Some organizations are taking advantage of the potential offered when running desktops as virtual machines through a hypervisor hosted in the datacenter to finally gain control over their unruly desktops.
Several different solutions exist for centralized desktop virtualization (CDV) or virtual desktop infrastructure (VDI), as it is sometimes called, and they range from internally managed virtual desktops to hosted virtual desktop systems.
But all of them have one factor in common: They require some form of hypervisor in the data center to run the virtual machines (VMs) containing the desktops. For example, Citrix XenDesktop will work with any one of three different hypervisors: Citrix XenServer, VMware ESX Server or Microsoft Hyper-V. And it's not the only one to do so.
What's great about CDV is that the virtual desktop truly emulates the end user desktop experience, providing access to many of the functions and operations users have come to expect from the actual desktops. But not all hypervisors are created equal when it comes to device support. Since the objective of desktop virtualization is to simulate and actually reproduce the desktop experience for the end user, you must make sure that the hypervisor you use to run your desktop VMs will provide the device support you require -- including USB ports, multi-monitor experiences, audio, video and more.
When you look at the devices supported by an actual desktop (see Figure 1), you'll see that the machine will provide access to any device that is available on the workstation by default. In fact, devices are so open that some organizations have gone to outrageous lengths to protect themselves from data theft through devices connected to USB ports. In some cases, organizations have even put epoxy or caulking into the ports of their desktops to stop users from plugging in removable storage devices. The problem was so prevalent that Microsoft added USB device control into Vista's Group Policy settings to let those organizations that needed the additional security get away from tampering with the physical ports.
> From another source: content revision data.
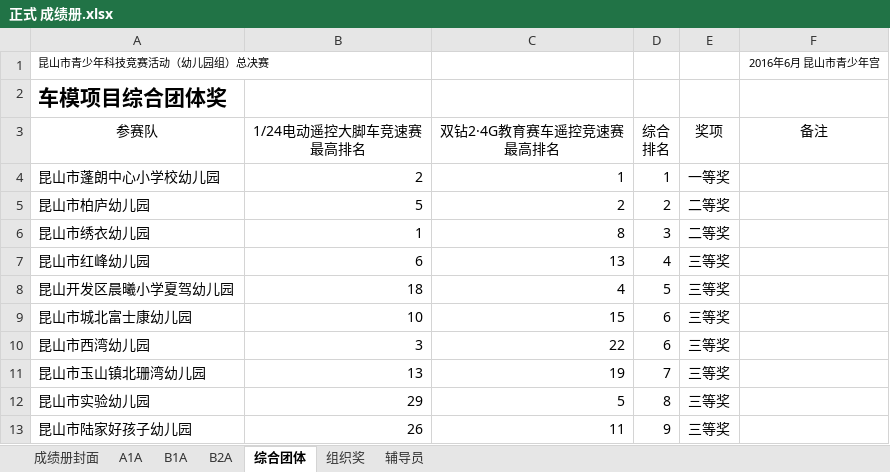
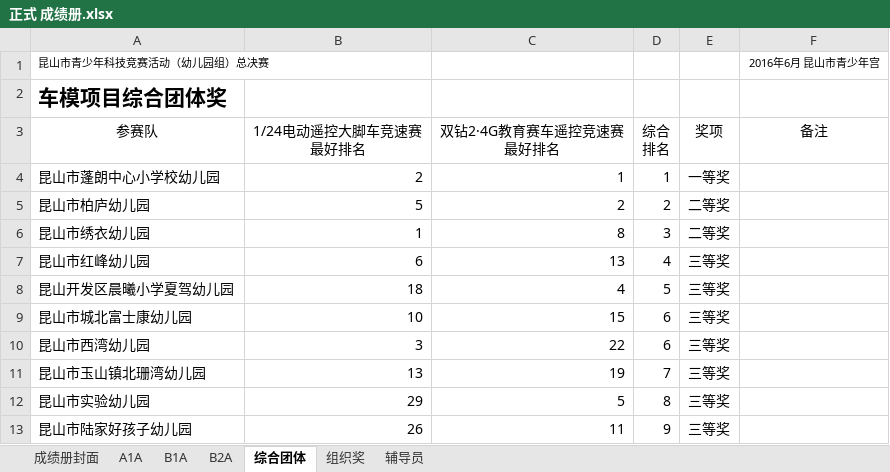
Before and after one commit to ksgujie/MatchScores_2.0, an Excel workbook: 2016昆山幼儿园科技/正式 成绩册.xlsx, sheet 综合团体, drawn as a sheet; values as stored, in another font and other column widths than the file's, no borders; ↵ is a line break in a cell; the diff names each change by its address in the sheet, - before the commit and + after, or states it on an @@ line.

```diff
--- a/2016昆山幼儿园科技/正式 成绩册.xlsx (sheet 综合团体)
+++ b/2016昆山幼儿园科技/正式 成绩册.xlsx (sheet 综合团体)
-B3: 1/24电动遥控大脚车竞速赛 ↵ 最高排名
+B3: 1/24电动遥控大脚车竞速赛 ↵ 最好排名
-C3: 双钻2·4G教育赛车遥控竞速赛 ↵ 最高排名
+C3: 双钻2·4G教育赛车遥控竞速赛 ↵ 最好排名
```
Also changed, not shown: 2016昆山幼儿园科技/模板/成绩册模板.xlsx, 2016昆山幼儿园科技/模板/裁判用表模板.xlsx, 6 other files.
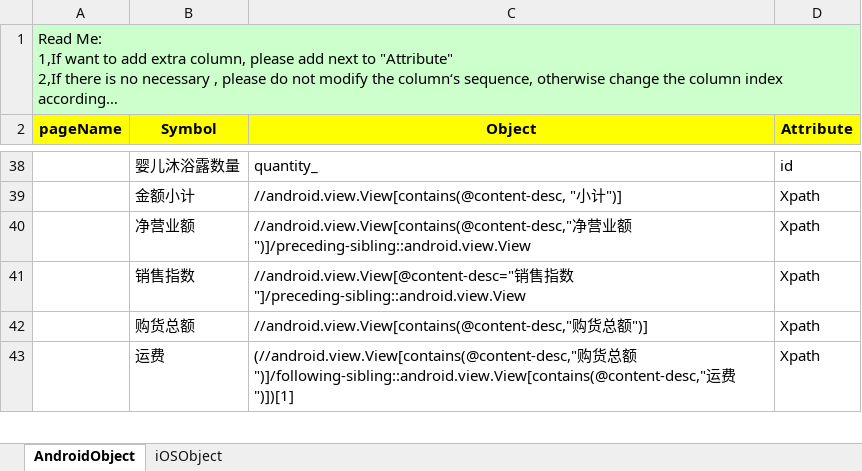
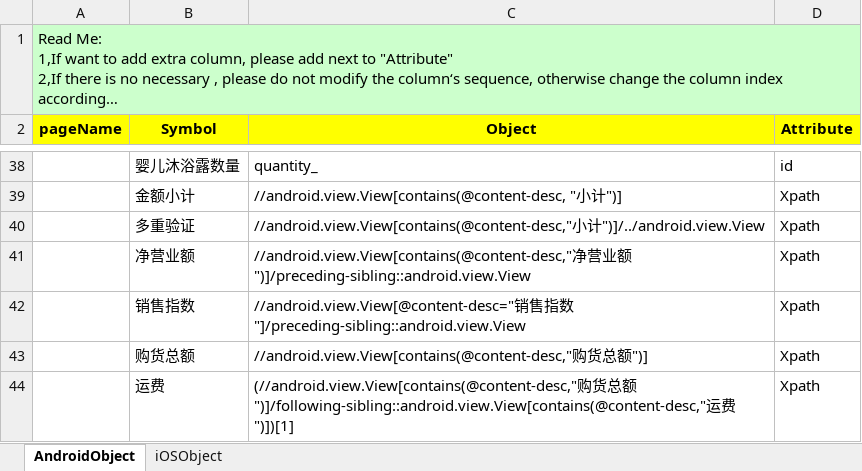
Before and after one commit to penghuibys/automation, an Excel workbook: Desktop/appium/backup/PractitionerPortal_automation/appiumtest/resource/pageobject/Object.xlsx, sheet AndroidObject, drawn as a sheet; only a part is shown, gaps mark what is left out; long unchanged cells end in …; values as stored, in another font and other column widths than the file's, no borders; the diff names each change by its address in the sheet, - before the commit and + after, or states it on an @@ line.

```diff
--- a/Desktop/appium/backup/PractitionerPortal_automation/appiumtest/resource/pageobject/Object.xlsx (sheet AndroidObject)
+++ b/Desktop/appium/backup/PractitionerPortal_automation/appiumtest/resource/pageobject/Object.xlsx (sheet AndroidObject)
+row 40:  | 多重验证 | //android.view.View[contains(@content-desc,"小计")]/../android.view.View | Xpath
```
Also changed, not shown: 4 other files.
Depending on the hypervisor you select you may not have to go to such lengths. For example, a machine running in Microsoft Windows Server Hyper-V will not have access to USB ports since they are not supported by the hypervisor. You'll also note that the same machine will not have access to sound and advanced video devices either.
VMware's ESX Server, however, provides complete support for device emulation. In fact, VMware's device support is so complete that it is indistinguishable from a physical machine when viewed through Windows Device Manager.
If device support is important to you, be careful which hypervisor you select to run your desktop VMs. Make sure you are familiar with the needs of your organization and be sure you fully understand which devices each hypervisor supports. In the end, you'll discover that since each end user interacts with a desktop VM through the Remote Desktop Connection available in Windows, or through another similar remote session protocol, the user will also have access to the devices located on the endpoint they use to work with their DVM. If the endpoint -- desktop computer, thin computing device or Web browser on an unmanaged computer -- includes devices such as USB ports, you'll want to use the controls in the Remote Desktop session to control whether or not users will have access to these components.
The devices users require depend on their role in the organization and the trust level you assign to them. In the best of all worlds, you'll want to know that your policies control device access in DVMs, not the features or lack thereof in the hypervisor you run the DVMs on.
Table of Contents
- Tip 1: Verify device support in your hypervisor
- Tip 2: Identify desktop virtualization audiences
- Tip 3: Prepare and protect user profiles before virtualizing your desktop
- Tip 4: Use application virtualization before moving to VDI
- Tip 5: Lock down systems by switching to a VDI technology
ABOUT THE AUTHORS:
Danielle Ruest and Nelson Ruest are IT professionals focused on technology futures. Both are passionate about virtualization and continuous service delivery. They are authors of multiple books, including Windows Server 2008: The Complete Reference (McGraw-Hill Osborne), which is focused on building virtual workloads with this powerful new OS. They are currently writing Virtualization, A Beginner's Guide (McGraw-Hill Osborne). They are also performing a multi-city tour on Virtualization in the U.S. Feel free to contact them at firstname.lastname@example.org for any comments or suggestions.